Power generators are not all the same. Each model has peculiarities and characteristics that must be well examined before proceeding with the purchase. You have to take the one calibrated to your needs, suitable for the components that we will have to power. Specifications include rotational speed, efficiency, fuel type, waveform of the current generated, frequency stability, noise levels, starting type, and overload characteristics. Below is a guide to the advantages, disadvantages, and features that every portable power generator has. One of the best is 12000 watt portable generator with electric start.
Rotation Speed and Inverter

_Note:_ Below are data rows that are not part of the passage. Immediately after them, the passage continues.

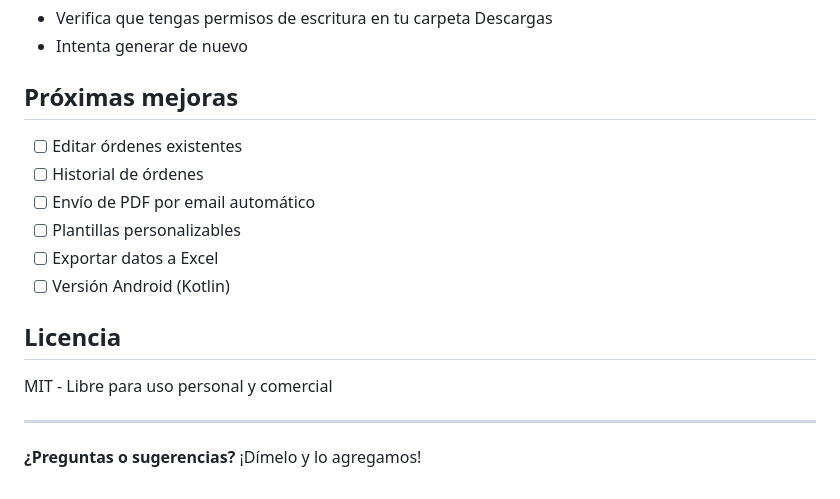
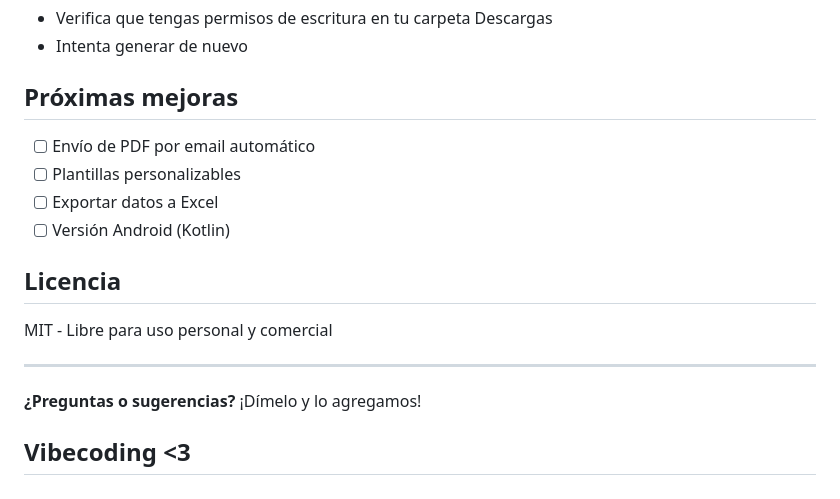
Before and after one commit to joak-pixel/gestor-ordenes, a Markdown page: README.md, the part around the change. Drawn GitHub-style.

Commit message:
Update README with improvements and Vibecoding section
Removed completed tasks from the upcoming improvements section and added a new section for Vibecoding.

```diff
--- a/README.md
+++ b/README.md
@@ -156,9 +156,6 @@ npm rebuild
 - Intenta generar de nuevo
 
 ## Próximas mejoras
-
-- [ ] Editar órdenes existentes
-- [ ] Historial de órdenes
 - [ ] Envío de PDF por email automático
 - [ ] Plantillas personalizables
 - [ ] Exportar datos a Excel
@@ -171,3 +168,5 @@ MIT - Libre para uso personal y comercial
 ---
 
 **¿Preguntas o sugerencias?** ¡Dímelo y lo agregamos!
+
+## Vibecoding <3
```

Normally 60 Hz generators operate at speeds between 1800 and 3600 rpm (revolutions per minute). The corresponding speed for 50 Hz generators is between 1500 and 3000. The 3600 rpm units have two poles and are simpler to build and therefore have a lower purchase cost. The 1800 RPM generators are 4-pole machines and are a bit more expensive, but we are talking about bigger sizes here. In general, the higher the RPM, the more wear there will be on the bearings, which means more frequent maintenance.
Two-pole generators are therefore more cost-effective for use in relatively light applications that require less than 400 hours of operation per year. Some generators have a built-in inverter. The advantage is that the load on the inverter determines the amount of mechanical energy required to meet the electrical load requirements. As a result, the generator is controlled to run on a variable motor by accelerating the maximum motor power when required. This reduces fuel consumption at low load levels and, as a result, increases the overall efficiency of the generator. In addition, these models tend to be quieter.
Fuel for use in the Current Generator
The choice of the right generator based on the fuel used to power it will depend on several factors. Although diesel generators tend to be more efficient and consume less, diesel fuel is sometimes more difficult to find and is more likely to be contaminated with water or other liquid components. At low temperatures, diesel engines tend to have a more difficult start, so they need to be used under properly controlled temperature conditions if they are to be started and stopped.
Petrol engines are the easiest to find and also to use. They start easily and work even in adverse conditions. There are also generators that use propane gas. Be careful if we use the generators at altitude. Unless otherwise specified in the label for generators it is reasonable to downgrade the efficiency of gasoline, diesel and propane generators by 3% every 1000 feet above sea level, approximately 330 meters.
Electrical and mechanical losses are present in all generators. However, the greatest losses are attributable to the motor. Each generator has a particular load at which it operates with maximum efficiency, which usually corresponds to 80%-90% of the full rated load (see graph above). It is therefore important to buy the generator that delivers the right power according to your needs and not buy one that works at 50% of its capacity, as we will lose efficiency.
For systems with highly variable electrical loads, it is particularly inefficient to use a generator unless you use it to recharge batteries that will then power the electrical consumers.
Depending on load requirements and if the generator is connected to AC loads with critical power frequency requirements, frequency stability may be a necessary parameter to consider. It is generally desirable to maintain frequency fluctuations of less than ± 0.5 Hz for AC loads. Conventional generators often have a specified frequency stability of 5%.
Some generators are noisy and others less so. If we use it outdoors we check what the local ordinances say about noise, whether we are above or below the threshold allowed for use. The noise level is specified in db, decibels, the higher the noise produced, obviously proportional to the power. There are also silenced current generators to reduce the output noise.
A synchronous generator can suffer serious consequences in case of overload. This can happen during normal operation or when it is switched on. If we use the generator as an electric motor, the starting current of the motor can place the generator in an overload condition that can cause the generator to slow down and possibly damage the motor.
If we don’t have to use the generator often, a small, portable one may be enough. If it is to be an essential and reliable component of our energy system, capable of operating for long periods and for a significant number of hours a year, a fixed unit is preferable.